## YOUR OBJECTIVE
Report each line of the records below that holds the word "event".

## GIVEN INFORMATION
======

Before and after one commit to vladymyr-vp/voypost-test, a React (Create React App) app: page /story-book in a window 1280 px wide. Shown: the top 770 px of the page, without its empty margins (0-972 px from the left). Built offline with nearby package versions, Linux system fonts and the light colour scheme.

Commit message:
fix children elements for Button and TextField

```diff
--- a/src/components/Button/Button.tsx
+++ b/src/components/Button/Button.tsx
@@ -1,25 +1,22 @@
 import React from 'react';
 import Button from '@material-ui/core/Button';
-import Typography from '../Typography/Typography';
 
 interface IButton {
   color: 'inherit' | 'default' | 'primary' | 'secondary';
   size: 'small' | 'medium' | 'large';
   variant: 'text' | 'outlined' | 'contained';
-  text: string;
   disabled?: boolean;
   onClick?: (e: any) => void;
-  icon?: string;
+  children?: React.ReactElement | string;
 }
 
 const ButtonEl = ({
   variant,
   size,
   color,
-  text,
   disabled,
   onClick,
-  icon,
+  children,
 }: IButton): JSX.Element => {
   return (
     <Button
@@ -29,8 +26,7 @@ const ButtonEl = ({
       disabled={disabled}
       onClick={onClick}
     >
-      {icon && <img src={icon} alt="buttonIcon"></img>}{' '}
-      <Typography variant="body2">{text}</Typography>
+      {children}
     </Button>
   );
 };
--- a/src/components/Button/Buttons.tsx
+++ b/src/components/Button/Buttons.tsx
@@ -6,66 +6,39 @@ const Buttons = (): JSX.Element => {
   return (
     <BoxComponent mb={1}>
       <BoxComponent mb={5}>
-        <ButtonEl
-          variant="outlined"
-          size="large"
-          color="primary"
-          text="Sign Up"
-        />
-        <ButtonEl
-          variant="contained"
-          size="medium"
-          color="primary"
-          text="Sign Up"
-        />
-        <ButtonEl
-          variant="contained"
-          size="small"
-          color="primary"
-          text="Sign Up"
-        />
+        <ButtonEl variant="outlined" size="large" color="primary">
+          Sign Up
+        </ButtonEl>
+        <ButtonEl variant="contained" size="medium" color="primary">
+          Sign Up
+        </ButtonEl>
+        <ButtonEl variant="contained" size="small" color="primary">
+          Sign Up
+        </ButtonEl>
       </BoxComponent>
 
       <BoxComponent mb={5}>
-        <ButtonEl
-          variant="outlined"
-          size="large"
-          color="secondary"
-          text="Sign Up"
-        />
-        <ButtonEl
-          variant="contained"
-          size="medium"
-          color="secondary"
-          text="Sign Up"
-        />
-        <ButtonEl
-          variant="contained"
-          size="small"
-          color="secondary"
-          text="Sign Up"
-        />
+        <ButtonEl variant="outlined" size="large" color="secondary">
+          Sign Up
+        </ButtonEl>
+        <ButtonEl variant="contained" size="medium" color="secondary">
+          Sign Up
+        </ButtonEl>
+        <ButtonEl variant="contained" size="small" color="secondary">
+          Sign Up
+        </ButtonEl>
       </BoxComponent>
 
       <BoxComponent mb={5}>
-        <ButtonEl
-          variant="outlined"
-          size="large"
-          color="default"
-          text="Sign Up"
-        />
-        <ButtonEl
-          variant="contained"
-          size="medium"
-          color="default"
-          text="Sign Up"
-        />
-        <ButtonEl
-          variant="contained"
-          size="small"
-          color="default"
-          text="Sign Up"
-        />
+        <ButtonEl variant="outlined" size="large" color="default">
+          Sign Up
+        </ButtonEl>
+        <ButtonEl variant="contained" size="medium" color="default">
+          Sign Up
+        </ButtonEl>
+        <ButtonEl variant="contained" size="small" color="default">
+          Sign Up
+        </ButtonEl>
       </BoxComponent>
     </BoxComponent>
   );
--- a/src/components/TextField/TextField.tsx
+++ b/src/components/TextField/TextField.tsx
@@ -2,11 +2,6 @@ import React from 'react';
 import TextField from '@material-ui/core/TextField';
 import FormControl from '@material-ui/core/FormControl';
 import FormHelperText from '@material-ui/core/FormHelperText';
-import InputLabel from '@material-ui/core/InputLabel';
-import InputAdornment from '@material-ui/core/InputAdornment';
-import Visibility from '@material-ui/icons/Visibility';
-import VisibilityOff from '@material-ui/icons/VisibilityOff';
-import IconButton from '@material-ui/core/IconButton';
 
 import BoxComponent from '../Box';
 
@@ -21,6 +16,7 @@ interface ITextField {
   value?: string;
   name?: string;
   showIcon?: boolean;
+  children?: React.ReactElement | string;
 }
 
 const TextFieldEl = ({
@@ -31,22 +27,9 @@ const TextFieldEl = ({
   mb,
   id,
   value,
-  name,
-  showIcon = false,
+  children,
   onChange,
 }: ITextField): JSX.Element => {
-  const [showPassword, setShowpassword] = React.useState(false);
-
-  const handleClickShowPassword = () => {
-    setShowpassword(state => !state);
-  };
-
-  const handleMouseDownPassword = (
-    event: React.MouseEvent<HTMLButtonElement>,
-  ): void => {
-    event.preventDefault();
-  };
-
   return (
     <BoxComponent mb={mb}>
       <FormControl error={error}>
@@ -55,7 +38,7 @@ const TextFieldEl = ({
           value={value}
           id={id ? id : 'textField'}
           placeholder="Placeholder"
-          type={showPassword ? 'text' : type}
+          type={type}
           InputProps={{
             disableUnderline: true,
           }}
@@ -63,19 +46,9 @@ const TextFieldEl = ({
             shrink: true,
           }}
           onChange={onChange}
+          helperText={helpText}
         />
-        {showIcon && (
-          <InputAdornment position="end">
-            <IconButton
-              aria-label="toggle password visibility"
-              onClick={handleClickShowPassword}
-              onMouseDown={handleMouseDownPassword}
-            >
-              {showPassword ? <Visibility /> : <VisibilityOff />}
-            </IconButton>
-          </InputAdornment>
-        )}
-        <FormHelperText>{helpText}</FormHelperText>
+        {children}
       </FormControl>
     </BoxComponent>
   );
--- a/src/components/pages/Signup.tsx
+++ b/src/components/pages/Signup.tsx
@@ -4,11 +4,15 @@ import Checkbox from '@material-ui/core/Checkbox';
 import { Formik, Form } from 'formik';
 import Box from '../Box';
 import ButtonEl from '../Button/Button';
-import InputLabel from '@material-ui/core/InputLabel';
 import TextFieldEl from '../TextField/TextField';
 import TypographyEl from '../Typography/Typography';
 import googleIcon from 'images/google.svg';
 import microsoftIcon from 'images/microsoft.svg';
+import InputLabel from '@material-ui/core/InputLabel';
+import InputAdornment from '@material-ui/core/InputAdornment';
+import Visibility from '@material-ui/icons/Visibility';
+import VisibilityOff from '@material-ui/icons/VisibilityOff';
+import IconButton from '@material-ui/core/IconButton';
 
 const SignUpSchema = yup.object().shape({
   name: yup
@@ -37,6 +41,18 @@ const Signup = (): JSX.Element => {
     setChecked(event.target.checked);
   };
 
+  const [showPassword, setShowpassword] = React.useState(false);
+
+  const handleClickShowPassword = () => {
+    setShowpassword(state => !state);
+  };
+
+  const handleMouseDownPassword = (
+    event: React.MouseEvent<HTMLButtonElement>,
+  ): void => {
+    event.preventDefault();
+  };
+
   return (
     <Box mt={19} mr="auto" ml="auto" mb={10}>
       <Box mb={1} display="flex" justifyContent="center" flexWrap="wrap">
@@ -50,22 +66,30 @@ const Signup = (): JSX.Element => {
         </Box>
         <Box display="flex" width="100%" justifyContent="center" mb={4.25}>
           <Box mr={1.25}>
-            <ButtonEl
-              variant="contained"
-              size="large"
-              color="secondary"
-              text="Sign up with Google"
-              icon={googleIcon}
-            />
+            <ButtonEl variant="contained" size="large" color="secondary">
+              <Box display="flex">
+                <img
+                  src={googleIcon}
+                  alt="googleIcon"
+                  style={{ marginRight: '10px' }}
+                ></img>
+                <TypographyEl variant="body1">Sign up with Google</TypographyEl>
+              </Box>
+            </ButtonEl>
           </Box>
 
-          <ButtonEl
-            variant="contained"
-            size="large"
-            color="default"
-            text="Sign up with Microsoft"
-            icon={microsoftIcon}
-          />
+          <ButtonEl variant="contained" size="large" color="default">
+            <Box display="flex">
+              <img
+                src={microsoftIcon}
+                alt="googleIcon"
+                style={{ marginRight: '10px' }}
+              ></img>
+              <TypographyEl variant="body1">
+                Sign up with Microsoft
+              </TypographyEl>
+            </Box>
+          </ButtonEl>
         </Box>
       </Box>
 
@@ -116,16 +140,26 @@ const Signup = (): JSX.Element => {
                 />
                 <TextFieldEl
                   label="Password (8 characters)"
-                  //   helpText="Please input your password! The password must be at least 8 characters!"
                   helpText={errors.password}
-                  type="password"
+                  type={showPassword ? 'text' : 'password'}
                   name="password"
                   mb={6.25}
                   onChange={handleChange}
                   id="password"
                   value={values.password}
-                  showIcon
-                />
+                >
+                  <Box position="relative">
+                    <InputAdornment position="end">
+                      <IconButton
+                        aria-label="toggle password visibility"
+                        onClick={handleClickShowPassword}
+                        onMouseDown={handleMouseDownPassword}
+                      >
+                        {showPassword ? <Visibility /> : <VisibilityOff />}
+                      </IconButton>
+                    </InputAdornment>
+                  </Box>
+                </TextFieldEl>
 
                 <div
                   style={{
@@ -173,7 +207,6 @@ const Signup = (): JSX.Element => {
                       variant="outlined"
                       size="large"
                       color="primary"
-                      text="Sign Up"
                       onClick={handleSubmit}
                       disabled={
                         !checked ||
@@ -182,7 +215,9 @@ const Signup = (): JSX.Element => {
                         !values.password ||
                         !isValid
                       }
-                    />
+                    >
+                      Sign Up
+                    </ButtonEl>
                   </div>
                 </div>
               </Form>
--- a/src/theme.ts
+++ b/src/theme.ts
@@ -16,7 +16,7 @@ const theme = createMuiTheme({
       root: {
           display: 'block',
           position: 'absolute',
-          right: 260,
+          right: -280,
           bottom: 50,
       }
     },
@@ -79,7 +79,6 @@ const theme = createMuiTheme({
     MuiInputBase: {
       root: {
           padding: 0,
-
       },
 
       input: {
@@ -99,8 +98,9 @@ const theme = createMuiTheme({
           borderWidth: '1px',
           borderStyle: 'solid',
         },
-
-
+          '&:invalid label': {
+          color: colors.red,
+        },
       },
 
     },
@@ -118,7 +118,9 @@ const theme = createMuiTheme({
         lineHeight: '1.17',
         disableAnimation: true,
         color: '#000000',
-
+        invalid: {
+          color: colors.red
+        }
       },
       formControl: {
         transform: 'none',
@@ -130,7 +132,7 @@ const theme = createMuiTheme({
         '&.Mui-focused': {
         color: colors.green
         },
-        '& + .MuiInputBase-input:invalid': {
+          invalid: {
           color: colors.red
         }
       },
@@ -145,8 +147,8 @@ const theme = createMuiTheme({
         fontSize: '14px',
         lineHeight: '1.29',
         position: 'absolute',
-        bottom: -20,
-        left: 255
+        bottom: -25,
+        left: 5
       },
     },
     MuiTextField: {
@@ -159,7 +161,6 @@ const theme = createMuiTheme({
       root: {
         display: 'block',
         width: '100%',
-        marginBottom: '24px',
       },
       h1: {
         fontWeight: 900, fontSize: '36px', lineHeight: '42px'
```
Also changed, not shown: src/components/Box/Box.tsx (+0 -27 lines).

======

## TASK OUTPUT
-    event: React.MouseEvent<HTMLButtonElement>,
-    event.preventDefault();
     setChecked(event.target.checked);
+    event: React.MouseEvent<HTMLButtonElement>,
+    event.preventDefault();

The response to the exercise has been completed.